San Francisco immunotherapy startup Alector just raised $32 million in a Series C round to build out a monoclonal antibody approach to neurodegenerative disease.
Alector is backed by some top-notch venture capital: This round comes from MRL Ventures, OrbiMed, Polaris Partners, Google Ventures, Topspin Partners, Mission Bay Capital and others. President and CEO Amon Rosenthal said the company will hold a follow-on financing round in the next few months thanks to the buzz the company’s generating.
Alector, after all, has a bold approach to treating neurodegenerative disease. The performance of drugs for Alzheimer’s, Parkinson’s and other such diseases tends to disappoint in the clinic – largely because the scientific community is still working to understand the genetics and biological mechanisms of neurodegenerative disease. So how is Alector choosing its immuno-modulating antibodies?
“We are a hypothesis-driven company,” Rosenthal explained in a phone interview with MedCity News.
Alector posits that neurodegeneration is caused, in part, by immune deficiency. Its platform works by enhancing or dialing back certain functions of the immune system to control the genetic expression of several neurodegenerative disorders.
The new financing will help Alector to grow its portfolio past the current dozen targets, and have its top drug candidates enter the clinic in the next year or two. It’s filed 10 patpetn applications thus far.
Rosenthal likened Alector’s drug development process as similar to the immunotherapy used in cancer. First generation antibody drugs, like Rituxan, are based on antibodies designated to kill a specific kind of cancer, based on the protein a specific tumor cell expresses. Some next generation drugs are looking for a broader approach to treating cancer – impacting the greater function of the immune system as opposed to honing in on deeply targeted drugs.

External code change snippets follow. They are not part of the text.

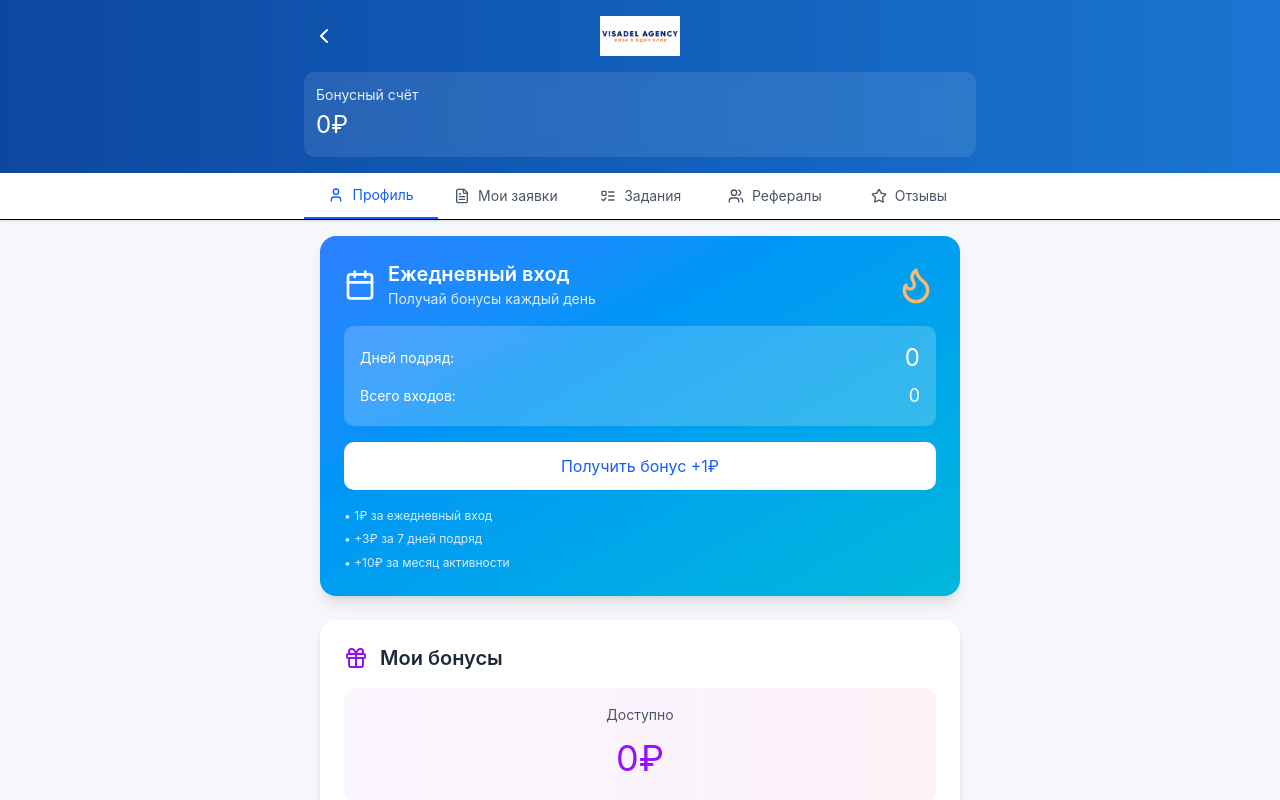
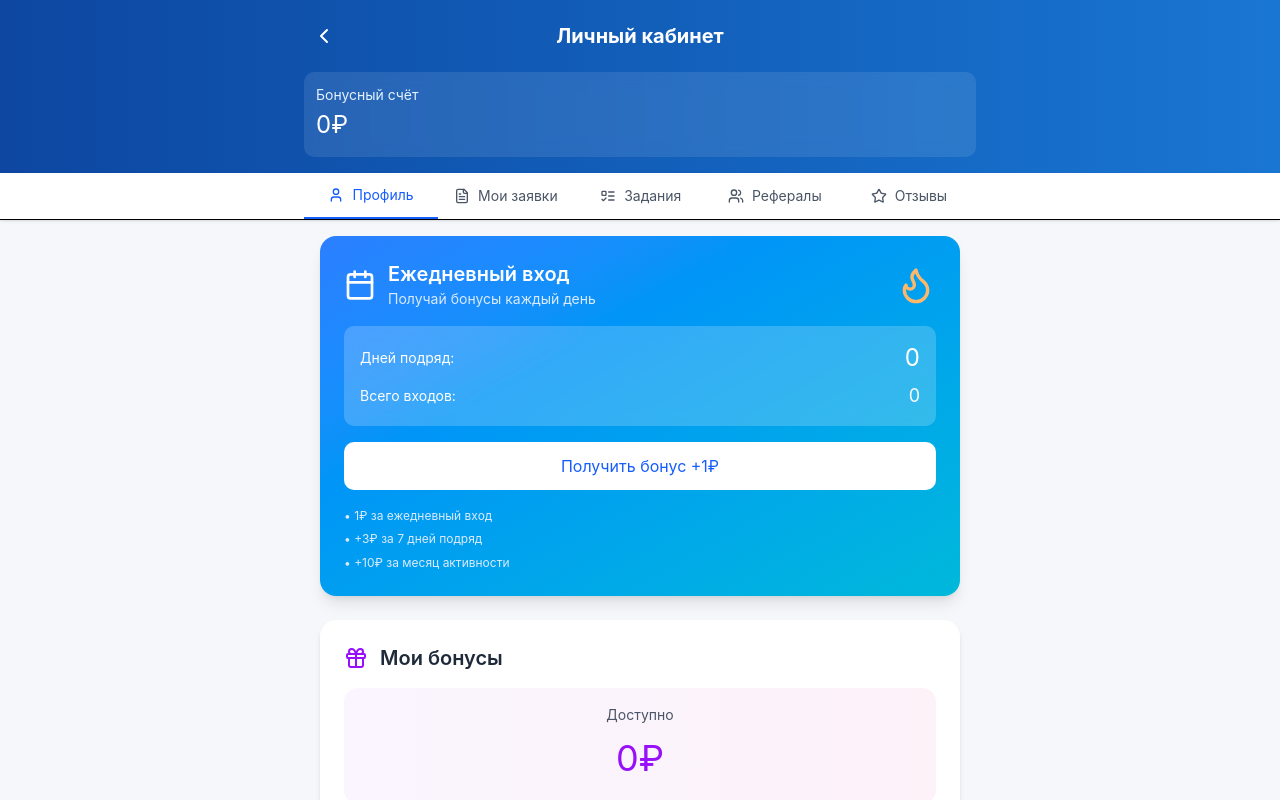
Before and after one commit to lobacevroman47-byte/Visadel---test, a React (Vite) app: page / in a window 1280 px wide. Both pictures are taken after a click on the button 956 px from the left and 52 px from the top of the page. Shown: the top 800 px of the page. Built offline with nearby package versions, Linux system fonts and the light colour scheme; no server answers; the database is empty.

Commit message:
fix: revert profile header, center splash logo, logo2 on home

```diff
--- a/src/app/components/Home.tsx
+++ b/src/app/components/Home.tsx
@@ -2,7 +2,7 @@ import { useState } from 'react';
 import { motion } from 'motion/react';
 import { User, ChevronRight, Settings } from 'lucide-react';
 import type { VisaOption } from '../App';
-import logo from '../../assets/logo.png';
+import logo from '../../assets/logo2.png';
 
 interface HomeProps {
   onVisaSelect: (visa: VisaOption, urgent?: boolean) => void;
--- a/src/app/components/SplashScreen.tsx
+++ b/src/app/components/SplashScreen.tsx
@@ -3,7 +3,7 @@ import logo from '../../assets/logo.png';
 
 export default function SplashScreen() {
   return (
-    <div className="fixed inset-0 bg-white flex flex-col items-center justify-start pt-32">
+    <div className="fixed inset-0 bg-white flex flex-col items-center justify-center">
       <motion.div
         initial={{ scale: 0.8, opacity: 0 }}
         animate={{ scale: 1, opacity: 1 }}
--- a/src/app/components/UserProfile.tsx
+++ b/src/app/components/UserProfile.tsx
@@ -1,6 +1,5 @@
 import { useState, useEffect } from 'react';
 import { ChevronLeft, User, FileText, ListTodo, Users, Star } from 'lucide-react';
-import logo2 from '../../assets/logo2.png';
 import ProfileTab from './profile-tabs/ProfileTab';
 import ApplicationsTab from './profile-tabs/ApplicationsTab';
 import TasksTab from './profile-tabs/TasksTab';
@@ -48,8 +47,8 @@ export default function UserProfile({ onBack, onOpenInfluencerDashboard, onOpenP
             >
               <ChevronLeft className="w-6 h-6" />
             </button>
-            <img src={logo2} alt="Visadel Agency" className="h-10 w-auto object-contain" style={{ imageRendering: '-webkit-optimize-contrast' }} />
-            <div className="w-10" />
+            <h1 className="text-xl">Личный кабинет</h1>
+            <div className="w-10" /> {/* Spacer */}
           </div>
 
           {/* Bonus Balance */}
```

The Alector pipeline will ostensibly target the tau proteins as well as the alpha synucleins that are implicated in causing neurodegenerative disease.
“We think our approach is much broader than targeted therapeutics,” Rosenthal said.
Alector will begin the clinical study of its immunotherapy candidates on patients with a genetic predisposition to the disease – focusing on populations that run a high risk of developing the disease.
The startup is building out a broad pipeline of therapeutics, working closely with Adimab – an antibody discovery company led by Alector cofounder Tillman Gerngross. Alector’s R&D has otherwise been completely in-house – it holds no academic or licensing ties to other institutions, though it’s partnered out for some drug candidates with Johnson & Johnson.
“It reflects the strong interest of the pharma industry in what we are doing,” Rosenthal said – to say nothing of the spate of high-profile investors chomping at the bit to fund the company.
Though no one’s announced it publicly, Rosenthal believes that several large pharma are now entering the immuno-modulation space for neurodegenerative disease.
“The immunotherapy approach to neurodegenerative disease is becoming more competitive and hotter – but we started earlier,” Rosenthal said.